"Jesus himself drew near and walked with them, but their eyes were prevented from recognizing him."
Today’s gospel begins with two disciples on their way to Emmaus, a city some seven miles from Jerusalem. Christ has just recently been crucified, and the two men are walking and talking about the terrible events that have come to pass. There is a haunting quote about this journey to Emmaus by the writer Frederick Buechner:
Emmaus is whatever we do or wherever we go to make ourselves forget that the world holds nothing sacred: that even the wisest and bravest and loveliest decay and die; that even the noblest ideas that men have had-ideas about love and freedom and justice-have always in time been twisted out of shape by selfish men for selfish ends. (Frederick Buechner, Magnificent Defeat, San Francisco: HarperSanFrancisco, 1985).
And that is where Jesus finds these two forlorn gentlemen, on the road to Emmaus-a road each of us knows well in our lives-a road filled with frustration and doubt. It shouldn’t be lost upon us that Jesus comes to his disciples as they are journeying further into their sadness and disbelief at the loss of their Lord. How annoyed they must have been when this stranger (Jesus) approaches who does not seem to be aware of the recent tragedy.
Now there are a ton of theological lessons in this gospel that I am wholly unqualified to discern. Jesus gives the two quite a lecture on what was prophesied in the Jewish scriptures. There is an important reminder about the necessity of Jesus suffering, not to mention the fact that Jesus appears literally as these two are "gathered" in His name.

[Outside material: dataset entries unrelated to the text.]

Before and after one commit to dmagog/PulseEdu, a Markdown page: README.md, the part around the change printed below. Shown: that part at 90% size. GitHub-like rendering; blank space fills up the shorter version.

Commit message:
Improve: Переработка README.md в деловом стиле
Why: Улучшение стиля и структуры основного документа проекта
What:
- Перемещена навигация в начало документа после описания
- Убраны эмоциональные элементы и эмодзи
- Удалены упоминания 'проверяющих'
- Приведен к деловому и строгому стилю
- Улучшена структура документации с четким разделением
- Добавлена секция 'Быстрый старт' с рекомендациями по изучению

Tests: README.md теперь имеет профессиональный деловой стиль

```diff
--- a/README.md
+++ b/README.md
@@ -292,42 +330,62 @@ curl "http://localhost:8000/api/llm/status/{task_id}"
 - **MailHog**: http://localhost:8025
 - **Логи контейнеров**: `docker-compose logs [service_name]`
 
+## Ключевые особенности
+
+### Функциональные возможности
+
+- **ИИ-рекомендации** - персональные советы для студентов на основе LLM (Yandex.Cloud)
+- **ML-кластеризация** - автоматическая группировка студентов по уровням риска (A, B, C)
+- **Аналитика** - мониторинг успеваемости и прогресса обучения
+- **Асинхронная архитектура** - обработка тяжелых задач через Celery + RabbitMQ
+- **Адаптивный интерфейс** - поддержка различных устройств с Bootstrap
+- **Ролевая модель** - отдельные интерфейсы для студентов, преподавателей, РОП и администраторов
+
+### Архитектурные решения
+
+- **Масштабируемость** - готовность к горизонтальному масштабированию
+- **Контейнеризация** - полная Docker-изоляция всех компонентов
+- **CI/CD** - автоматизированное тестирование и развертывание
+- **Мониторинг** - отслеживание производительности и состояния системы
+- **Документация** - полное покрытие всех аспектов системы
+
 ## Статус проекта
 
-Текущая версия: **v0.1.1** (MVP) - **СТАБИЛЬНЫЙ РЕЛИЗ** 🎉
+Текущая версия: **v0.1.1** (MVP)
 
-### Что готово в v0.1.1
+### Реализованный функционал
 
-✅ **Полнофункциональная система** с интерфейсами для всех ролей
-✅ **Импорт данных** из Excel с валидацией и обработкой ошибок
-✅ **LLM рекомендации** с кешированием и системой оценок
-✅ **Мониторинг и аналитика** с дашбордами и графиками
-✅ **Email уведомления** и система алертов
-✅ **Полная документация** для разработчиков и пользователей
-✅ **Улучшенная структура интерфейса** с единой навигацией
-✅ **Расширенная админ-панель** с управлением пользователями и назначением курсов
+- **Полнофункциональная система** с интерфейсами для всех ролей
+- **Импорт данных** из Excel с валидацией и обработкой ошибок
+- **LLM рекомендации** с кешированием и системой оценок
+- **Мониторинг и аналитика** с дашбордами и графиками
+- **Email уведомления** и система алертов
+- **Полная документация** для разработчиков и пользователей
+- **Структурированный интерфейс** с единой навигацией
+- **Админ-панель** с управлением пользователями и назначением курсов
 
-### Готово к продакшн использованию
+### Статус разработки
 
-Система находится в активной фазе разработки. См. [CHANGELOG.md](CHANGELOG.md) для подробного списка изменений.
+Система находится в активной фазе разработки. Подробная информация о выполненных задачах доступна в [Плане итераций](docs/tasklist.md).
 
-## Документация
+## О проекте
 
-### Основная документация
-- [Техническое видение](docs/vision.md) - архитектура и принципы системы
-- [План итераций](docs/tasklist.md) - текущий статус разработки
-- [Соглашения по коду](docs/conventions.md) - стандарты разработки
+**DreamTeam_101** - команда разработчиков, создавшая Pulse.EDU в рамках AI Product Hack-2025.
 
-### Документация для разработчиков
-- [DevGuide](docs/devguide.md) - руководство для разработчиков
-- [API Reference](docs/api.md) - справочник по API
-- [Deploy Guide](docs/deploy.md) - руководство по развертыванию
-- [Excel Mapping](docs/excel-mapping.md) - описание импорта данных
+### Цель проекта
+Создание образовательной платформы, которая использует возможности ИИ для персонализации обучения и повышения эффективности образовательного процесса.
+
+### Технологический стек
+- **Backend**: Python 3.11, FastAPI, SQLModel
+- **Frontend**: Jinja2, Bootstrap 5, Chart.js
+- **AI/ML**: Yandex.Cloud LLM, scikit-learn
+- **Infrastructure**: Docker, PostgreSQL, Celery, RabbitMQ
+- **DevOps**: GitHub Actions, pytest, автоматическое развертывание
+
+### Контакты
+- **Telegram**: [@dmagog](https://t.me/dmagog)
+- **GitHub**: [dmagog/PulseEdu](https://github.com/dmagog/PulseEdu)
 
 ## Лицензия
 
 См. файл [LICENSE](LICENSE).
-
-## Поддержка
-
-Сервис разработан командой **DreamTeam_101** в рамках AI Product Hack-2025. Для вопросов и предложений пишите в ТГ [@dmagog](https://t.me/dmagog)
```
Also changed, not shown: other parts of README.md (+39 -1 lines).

But there are two things that strike me most about this reading and what it means in my life. The first is the inability of the disciples to recognize Jesus. The passage says nothing about Jesus being in disguise or working some miracle to prevent them from recognizing him. But wrapped up in their own fear, confusion and dejectedness, there was no way they could see Christ. They were, for all intents and purposes, blinded to his presence.
What’s even more startling-Christ was right there, in the flesh, walking and talking with them! He is our true companion. And He is present most especially at those low times in our lives when we don’t know where to turn. Finally, this is not some theoretical presence. He comes to us in concrete ways-perhaps even in people he may bring into our lives who we cannot recognize as Christ. We must open not just our eyes, but our hearts and minds in order to see.
Finally, Christ is revealed to the men as they sit and Jesus breaks bread and blesses it. This is when their eyes are opened! When we are at a low point, do we seek Christ in the Eucharist? Do we take this great gift for granted, that we are given the privilege of sharing in the body of Christ? Once the disciples recognized Jesus in their midst, he vanished from sight. But the miracle is that we know He was and is truly still present.
Marlo Serritella is on staff at the Holy Cross Province Development Office in Chicago.